Learn about the long history of the QED and some aspects of it today that are not captured by other areas of the website.
Origins of the QED
The roots of the QED are in the Department of Political and Economic Science, established in 1889 under Adam Shortt, a Queen's graduate who later helped to found the modern Canadian public service.
Queen's economists have played a prominent role in Canadian public policy since at least the 1920s.
- Clifford Clark (1889 – 1952) helped establish the Bank of Canada in 1934 as Deputy Minister of Finance
- Oscar (O. D.) Skelton (1878-1941 served for many years and Undersecretary of External Affairs, respectively.
- William Archibald (W. A.) Mackintosh (1895–1970) served in a number of senior positions in Ottawa between 1939 and 1946 before returning to Queen’s to head first the Department, then the Faculty of Arts and Science, and finally the University as Principal between 1951 and 1961.

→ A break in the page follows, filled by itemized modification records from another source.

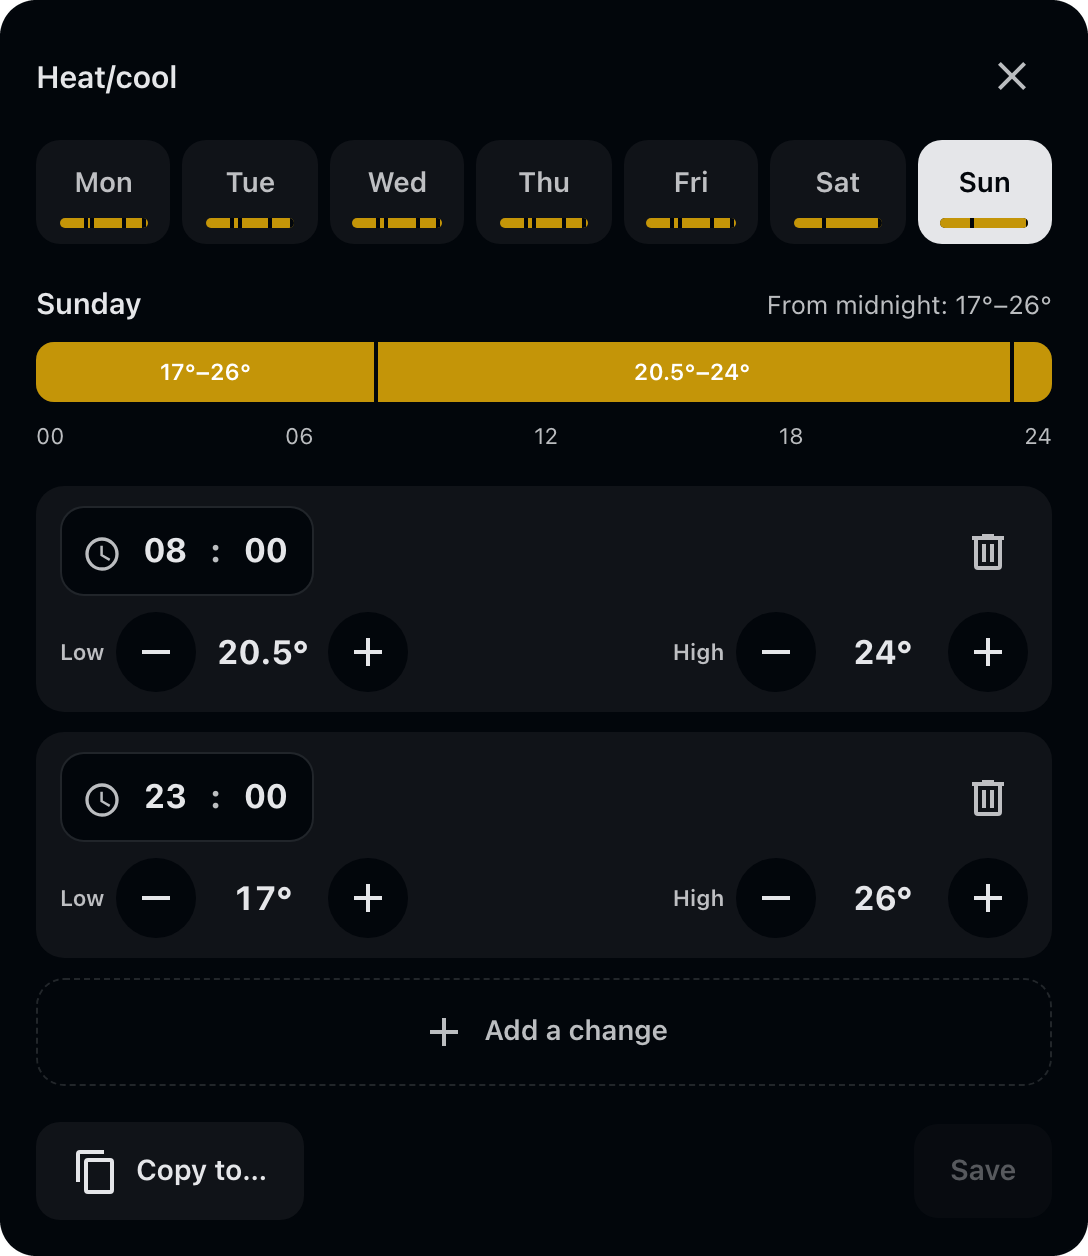
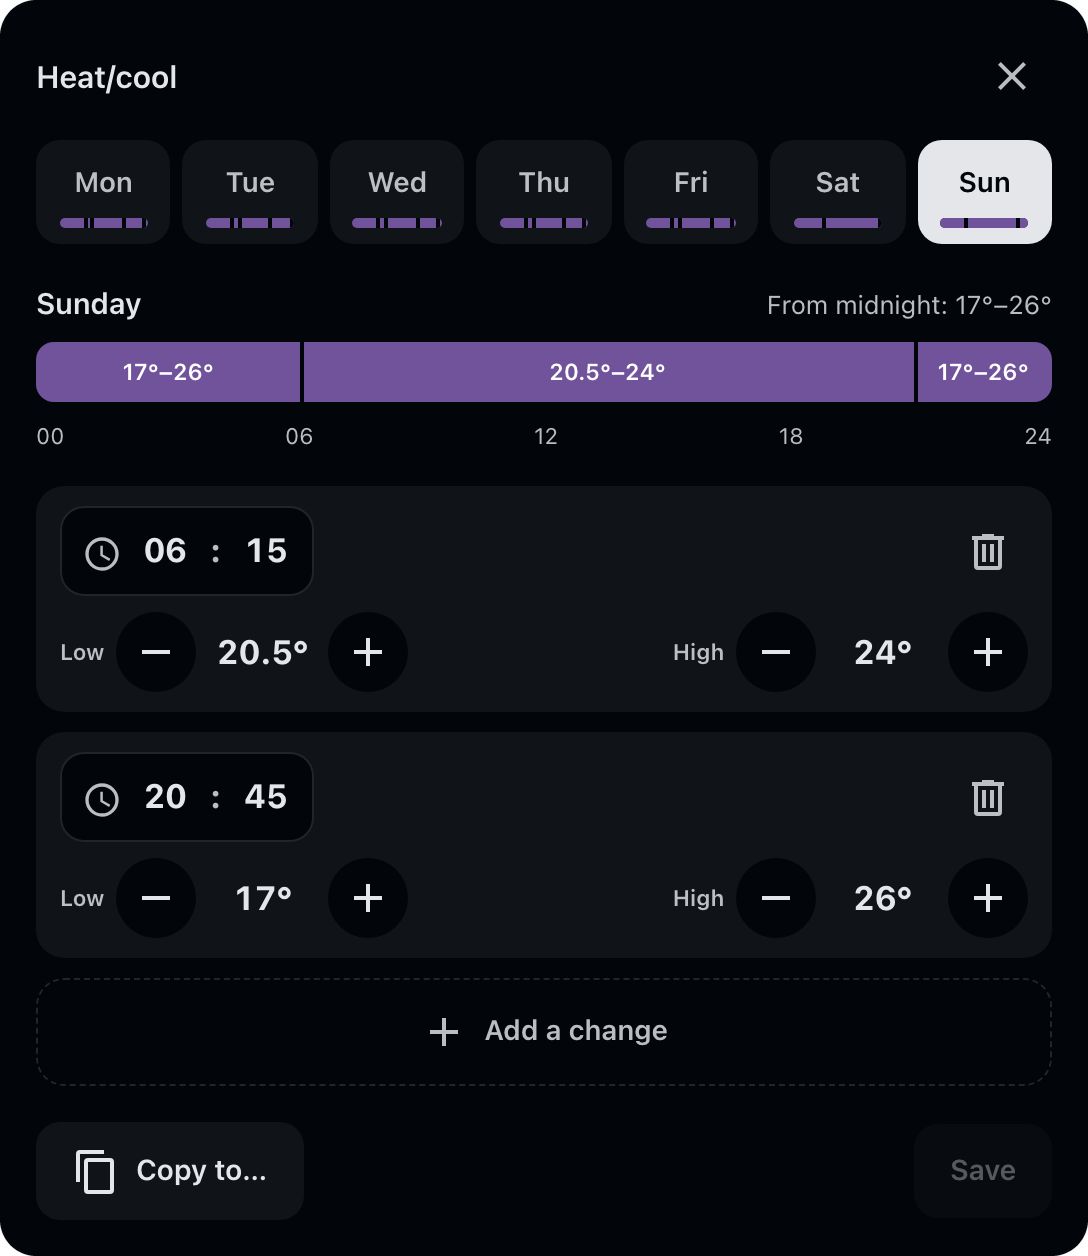
cards: show heat-cool schedules in home assistant's purple

diff --git a/custom_components/unfr0zen/frontend/unfr0zen-cards.js b/custom_components/unfr0zen/frontend/unfr0zen-cards.js
@@ -329,9 +329,10 @@ const STYLES = `
     --u0-warm: var(--state-climate-cool-color, #2196f3);
     --u0-cool: color-mix(in srgb, var(--u0-warm) 22%, var(--u0-card));
   }
-  /* A range schedule (heat-cool) in Home Assistant's heat-cool colour. */
+  /* A range schedule (heat-cool) in Home Assistant's purple, between its
+     heating and cooling colours. */
   :host(.ranging) {
-    --u0-warm: var(--state-climate-heat-cool-color, #ffc107);
+    --u0-warm: var(--purple-color, #926bc7);
     --u0-cool: color-mix(in srgb, var(--u0-warm) 22%, var(--u0-card));
   }
   ha-card, .panel {

diff --git a/README.md b/README.md
@@ -95,7 +95,7 @@ and the heating card show and change that one:
 |-|-|-|
 | Heat | heating setpoints | events titled `20.5 °C`; the card says **Heating** |
 | Cool | cooling setpoints | events titled `24 °C`; the card says **Cooling**, in Home Assistant's cooling colour |
-| Heat·Cool | a low and a high at each change, the Nest heating below the low and cooling above the high | events titled `19–24 °C`; the card says **Heat/cool**, with a low and a high for each change |
+| Heat·Cool | a low and a high at each change, the Nest heating below the low and cooling above the high | events titled `19–24 °C`; the card says **Heat/cool**, in Home Assistant's purple, with a low and a high for each change |
 
 To set cooling setpoints, switch the Nest to Cool (on the unit or its climate entity), then edit the schedule; for
 heat-cool ones, Heat·Cool. Switch back and each schedule is as you left it: each mode keeps its own. The Nest takes a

- John James Deutsch (1911-1976) served as the first chairman of the Economic Council of Canada and later served and Principal between 1968 and 1976.
The Department is Established
In 1964 the Political and Economic Science was split in 3 separate units: the QED, the School of Business, and the Department of Political Studies.
The grew rapidly until the late 1970s, and it soon acquired an international reputation for its graduate programs and research.
The Department's rise to prominence owes a great deal to the appointment of Richard Lipsey in 1970 as the first Sir Edward Peacock Professor of Economics, made possible by a substantial bequest from Sir Edward Peacock (1871–1962).
Lipsey, a Canadian who had been a Professor at the London School of Economics, was a leading researcher and writer with an enormous international reputation. This outstanding appointment helped to attract many excellent junior faculty members and played a key role in the subsequent development of the Department.
Growth and Excellence
The John Deutsch Institute for the Study of Economic Policy was created in the early 1980s to foster the tradition of involvement in Canadian public policy.
Some of the Institute's resources were later used to help create the Jarislowsky-Deutsch Chair in Economic and Financial Policy, which was held from 1991 to 2012 by Tom Courchene, one of the most active and influential academic contributors to public discussion of economic policy in Canada.
More recently endowments and gifts have established the Stephen J.R. Smith Chair in Economic Policy, the Douglas D. Purvis Professorship, and Weatherall Visiting Fellowships.
The QED is well-known internationally for research in a large number of areas, including Macroeconomics, Public Economics, and Econometrics.
On RePEc (Research Papers in Economics), the Department ranks third in Canada (behind UBC and Toronto) in the overall ranking,
However, its reputation comes at least as much from its graduates as from its faculty members, but it ranks first (26th in the world) based on the achievements of its former doctoral students.
- Among institutions outside the United States, only the LSE, Oxford, Cambridge, and Louvain (CORE) rank higher than Queen's according to this criterion. [rankings as of August 2019]
One measure of lifetime achievement for a Canadian economist is being elected as the President of the Canadian Economics Association. This position has been held by no less than eight QED faculty members over the past 48 years:
- Malcolm Urquhart,
- Richard Lipsey,
- Stephan Kaliski,
- Tom Courchene
- Robin Boadway
- James MacKinnon
- Gregor Smith
- Charles Beach.
Six other CEA Presidents were members of the Department at some point in their careers,
The current CEA President, Scott Taylor , is one of three presidents with Queen's PhD.